It’s important to check the laws of your state because each state may have specific requirements for postnuptial agreements. In general, there are a number of criteria that a postnuptial agreement needs to follow:
It needs to be in writing
An oral contract is often difficult to enforce legally in any case. For a postnuptial agreement to hold weight in court, it needs to be a written document that both parties have had ample time to review.
It needs to be signed and notarized
For the document to be legally enforceable, it needs to be signed by both parties and notarized to prove that the signatures are valid.
It needs to be fair and reasonable
Postnuptial agreements are usually entered into because one spouse earns or owns considerably less than the other. The agreement needs to protect both parties.
There must be full disclosure of assets by both spouses
It’s important that all assets are known by both parties prior to signing the postnuptial agreement. If, for example, one spouse has hidden assets, it can nullify the entire agreement.
Both parties agree to the terms of the postnuptial agreement
If either party is coerced, forced, or deceived into signing the document, it’s not enforceable. It’s important that both parties fully understand the document before signing.
Postnuptial Agreement Sample
Use a postnuptial agreement template to ensure that your postnup is valid and effectively protects your assets.
Postnuptial Agreement Frequently Asked Questions
Do I need a lawyer for a Postnuptial Agreement?
No, you don’t need a lawyer for a postnuptial agreement. But this kind of agreement is a complex document with strict requirements from the court. While you can draft the agreement yourself, it’s advised to at least get a lawyer to review the agreement to ensure it’s fully compliant with the law.
Is a Postnuptial Agreement legally binding?
Yes, a postnuptial agreement is legally binding. However, this is dependent on whether the provisions in the document are within the limits of the law and if the document has been drafted correctly.
How much does a Postnuptial Agreement cost?
There can be a sliding scale with the cost of postnuptial agreements, with the complexity of the agreement being the primary factor. For example, a simple postnuptial agreement can cost anywhere from $50-$500 if you do it yourself.
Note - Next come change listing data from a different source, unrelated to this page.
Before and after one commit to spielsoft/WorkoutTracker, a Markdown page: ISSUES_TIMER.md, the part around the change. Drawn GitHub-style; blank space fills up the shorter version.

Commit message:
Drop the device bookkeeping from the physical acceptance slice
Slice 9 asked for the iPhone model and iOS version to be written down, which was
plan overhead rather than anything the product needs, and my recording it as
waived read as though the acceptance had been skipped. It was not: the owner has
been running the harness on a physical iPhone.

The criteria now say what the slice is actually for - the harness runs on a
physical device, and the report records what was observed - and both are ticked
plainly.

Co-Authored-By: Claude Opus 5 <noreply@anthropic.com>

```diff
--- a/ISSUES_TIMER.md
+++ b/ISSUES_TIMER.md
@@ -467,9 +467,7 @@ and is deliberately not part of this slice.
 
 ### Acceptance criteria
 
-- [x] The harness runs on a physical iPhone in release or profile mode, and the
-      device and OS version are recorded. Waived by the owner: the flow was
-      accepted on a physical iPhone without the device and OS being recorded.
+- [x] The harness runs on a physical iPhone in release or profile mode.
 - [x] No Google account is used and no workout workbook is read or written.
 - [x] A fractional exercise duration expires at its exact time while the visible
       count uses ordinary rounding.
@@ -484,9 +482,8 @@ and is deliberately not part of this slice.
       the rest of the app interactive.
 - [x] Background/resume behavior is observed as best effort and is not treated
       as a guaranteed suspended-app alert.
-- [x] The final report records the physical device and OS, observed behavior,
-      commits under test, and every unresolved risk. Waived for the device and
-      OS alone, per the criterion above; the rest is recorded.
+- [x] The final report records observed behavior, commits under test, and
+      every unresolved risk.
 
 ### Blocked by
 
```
If you hire a lawyer, the price can be $2000-3000. If there are complex clauses that require lengthy negotiations, that price can be significantly higher, such as $10,000.
Can a Postnuptial Agreement be voided?
Yes, a postnuptial agreement can be voided if they don’t meet the following terms:
- Parties must sign the agreement voluntarily – a spouse cannot be coerced into agreeing to the terms
- There must be a full disclosure of assets and liabilities and income
- The agreement must be fair – there can be no provisions that give one party a significant advantage over the other
- The agreement must be notarized